A violinist himself, Ernest Bloch composed only one full-blown concerto, a triumph of heart and intellect. The work sings with all the passion of his masterpiece Schelomo and still shows a master musical planner at work. That more violinists haven't taken it up is a mystery. It makes a tremendous effect.
Despite its quite modern and individual idiom, the concerto owes quite a bit to Richard Wagner and Bruckner in its handling of thematic material. With his use of leitmotif, Wagner almost single-handedly invented a method of composition based on short musical gestures that could be joined together and even sounded simultaneously. This brings enormous unity to a work and is the real power of leitmotif as a method of construction. Still, Wagner built his music around story, rather than traditional musical forms. His example, even in the purely instrumental Siegfried-Idyl, begs the question whether one can extend the method to construct, say, a sonata movement. Anton Bruckner's symphonies answer that question affirmatively, even though in overall form, they're simpler than Johannes Brahms' symphonies.

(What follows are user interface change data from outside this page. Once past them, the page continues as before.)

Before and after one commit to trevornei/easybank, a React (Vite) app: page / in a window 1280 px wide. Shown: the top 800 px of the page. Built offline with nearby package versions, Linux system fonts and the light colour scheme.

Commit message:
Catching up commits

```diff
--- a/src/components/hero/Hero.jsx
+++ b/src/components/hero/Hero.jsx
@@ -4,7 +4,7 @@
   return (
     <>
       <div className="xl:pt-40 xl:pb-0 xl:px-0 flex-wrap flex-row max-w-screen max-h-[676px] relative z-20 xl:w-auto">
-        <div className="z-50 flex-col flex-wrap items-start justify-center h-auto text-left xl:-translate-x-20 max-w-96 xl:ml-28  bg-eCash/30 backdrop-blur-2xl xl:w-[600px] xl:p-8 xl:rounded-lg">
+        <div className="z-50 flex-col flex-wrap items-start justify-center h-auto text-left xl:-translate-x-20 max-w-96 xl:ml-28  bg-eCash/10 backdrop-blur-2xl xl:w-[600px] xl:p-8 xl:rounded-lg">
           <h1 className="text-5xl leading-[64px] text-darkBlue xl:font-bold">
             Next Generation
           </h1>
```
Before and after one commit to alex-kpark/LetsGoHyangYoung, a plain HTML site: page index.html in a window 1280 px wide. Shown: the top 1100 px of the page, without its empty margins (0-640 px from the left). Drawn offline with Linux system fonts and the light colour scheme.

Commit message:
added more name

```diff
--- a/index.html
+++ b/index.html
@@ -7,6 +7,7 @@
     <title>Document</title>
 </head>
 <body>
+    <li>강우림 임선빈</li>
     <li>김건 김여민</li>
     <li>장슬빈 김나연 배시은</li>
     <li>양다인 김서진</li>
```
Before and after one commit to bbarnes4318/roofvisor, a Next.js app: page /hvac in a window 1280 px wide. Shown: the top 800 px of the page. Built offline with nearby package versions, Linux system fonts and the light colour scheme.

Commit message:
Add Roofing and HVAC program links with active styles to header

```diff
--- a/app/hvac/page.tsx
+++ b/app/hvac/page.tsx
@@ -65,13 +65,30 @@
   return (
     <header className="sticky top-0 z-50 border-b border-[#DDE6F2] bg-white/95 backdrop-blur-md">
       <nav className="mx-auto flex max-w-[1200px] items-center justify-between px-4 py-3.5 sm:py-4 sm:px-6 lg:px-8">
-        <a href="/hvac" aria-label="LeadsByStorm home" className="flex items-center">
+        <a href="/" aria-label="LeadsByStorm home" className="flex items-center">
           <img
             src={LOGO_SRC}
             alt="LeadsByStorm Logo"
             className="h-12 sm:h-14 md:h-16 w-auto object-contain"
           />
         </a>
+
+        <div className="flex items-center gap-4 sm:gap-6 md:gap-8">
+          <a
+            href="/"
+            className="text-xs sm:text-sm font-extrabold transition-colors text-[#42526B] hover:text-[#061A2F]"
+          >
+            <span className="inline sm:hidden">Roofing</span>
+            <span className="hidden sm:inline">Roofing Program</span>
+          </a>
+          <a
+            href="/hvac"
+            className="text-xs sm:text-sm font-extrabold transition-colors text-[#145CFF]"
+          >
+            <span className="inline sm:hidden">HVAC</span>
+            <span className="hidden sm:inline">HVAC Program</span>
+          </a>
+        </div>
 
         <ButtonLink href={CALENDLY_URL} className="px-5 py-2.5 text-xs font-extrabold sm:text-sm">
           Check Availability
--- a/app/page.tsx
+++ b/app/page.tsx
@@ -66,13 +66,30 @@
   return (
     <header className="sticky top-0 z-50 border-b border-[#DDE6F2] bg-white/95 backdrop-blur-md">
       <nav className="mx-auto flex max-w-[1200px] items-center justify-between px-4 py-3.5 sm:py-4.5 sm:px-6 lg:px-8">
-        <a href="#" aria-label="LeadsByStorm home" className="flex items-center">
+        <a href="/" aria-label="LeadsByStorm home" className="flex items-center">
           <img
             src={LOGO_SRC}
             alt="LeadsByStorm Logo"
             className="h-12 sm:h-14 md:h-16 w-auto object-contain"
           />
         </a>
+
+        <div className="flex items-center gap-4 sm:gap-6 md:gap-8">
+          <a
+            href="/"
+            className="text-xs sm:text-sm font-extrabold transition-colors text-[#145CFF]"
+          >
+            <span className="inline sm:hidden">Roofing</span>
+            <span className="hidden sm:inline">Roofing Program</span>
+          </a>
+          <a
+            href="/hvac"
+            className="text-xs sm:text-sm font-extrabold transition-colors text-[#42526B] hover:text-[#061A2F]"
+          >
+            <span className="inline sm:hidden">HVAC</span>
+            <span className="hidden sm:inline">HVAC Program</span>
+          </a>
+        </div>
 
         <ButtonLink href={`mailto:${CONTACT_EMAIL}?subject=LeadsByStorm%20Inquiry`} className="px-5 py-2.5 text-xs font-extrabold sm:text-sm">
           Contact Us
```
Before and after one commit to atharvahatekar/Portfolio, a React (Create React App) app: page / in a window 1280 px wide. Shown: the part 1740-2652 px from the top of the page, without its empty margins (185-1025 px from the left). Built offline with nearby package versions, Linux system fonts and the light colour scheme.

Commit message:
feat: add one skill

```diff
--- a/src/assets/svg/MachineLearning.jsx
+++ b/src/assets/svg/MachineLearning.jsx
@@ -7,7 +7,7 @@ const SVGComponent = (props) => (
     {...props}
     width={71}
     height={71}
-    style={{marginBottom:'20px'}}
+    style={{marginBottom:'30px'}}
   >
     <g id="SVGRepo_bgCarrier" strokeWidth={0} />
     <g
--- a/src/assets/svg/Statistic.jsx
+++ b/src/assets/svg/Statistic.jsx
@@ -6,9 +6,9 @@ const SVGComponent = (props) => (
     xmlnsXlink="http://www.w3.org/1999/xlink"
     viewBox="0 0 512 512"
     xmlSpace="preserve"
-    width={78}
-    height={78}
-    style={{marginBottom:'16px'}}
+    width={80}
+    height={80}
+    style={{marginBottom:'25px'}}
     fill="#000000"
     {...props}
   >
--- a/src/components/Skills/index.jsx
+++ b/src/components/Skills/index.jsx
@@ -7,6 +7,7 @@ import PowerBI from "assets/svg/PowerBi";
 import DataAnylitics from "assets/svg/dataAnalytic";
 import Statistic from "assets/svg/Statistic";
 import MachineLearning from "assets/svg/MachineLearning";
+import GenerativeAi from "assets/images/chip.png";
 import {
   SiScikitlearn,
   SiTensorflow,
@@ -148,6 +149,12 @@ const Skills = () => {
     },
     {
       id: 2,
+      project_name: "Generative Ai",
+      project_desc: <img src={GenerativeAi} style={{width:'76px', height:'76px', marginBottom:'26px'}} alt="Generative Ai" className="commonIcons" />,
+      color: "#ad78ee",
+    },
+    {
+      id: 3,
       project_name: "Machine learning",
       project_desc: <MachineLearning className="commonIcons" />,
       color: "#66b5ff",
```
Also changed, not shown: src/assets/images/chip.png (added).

In this concerto, as well as in most of his other mature works, Bloch applies Wagner-like cells to build structures which, like Bruckner's, still relate to traditional musical architecture. Unlike Bruckner's, Bloch's design is complex: Bloch manipulates at least twenty of these musical cells to construct and to vary the concerto's themes. Most of the cells appear in every movement. For Bloch, however, complexity is not an end. The concerto, above all, moves the listener.
The first movement, as long as some violin concertos, lays out most of the basic musical matter in a form equivalent to sonata allegro. From the opening fanfare and slow introduction, the violin alternately strides grandly and heroically through the musical landscape or meditates upon it, as if remembering far-off times. A bittersweet lyric section allows the violin to sing.
The second movement, written almost without the orchestra strings, seems to stop time through its remarkable 100 bars. Although not specifically a Jewish-inspired work, this section reminds me of Moses Looking across Gilead, where he can never go. Here is both serenity and regret.
In the last movement, Deciso, the violin not only muses over previous movements, but also gets to dance to a hard-won, bell-ringing affirmation. Listen to it, and wonder why it's so seldom played.
Copyright © 1995 by Steve Schwartz.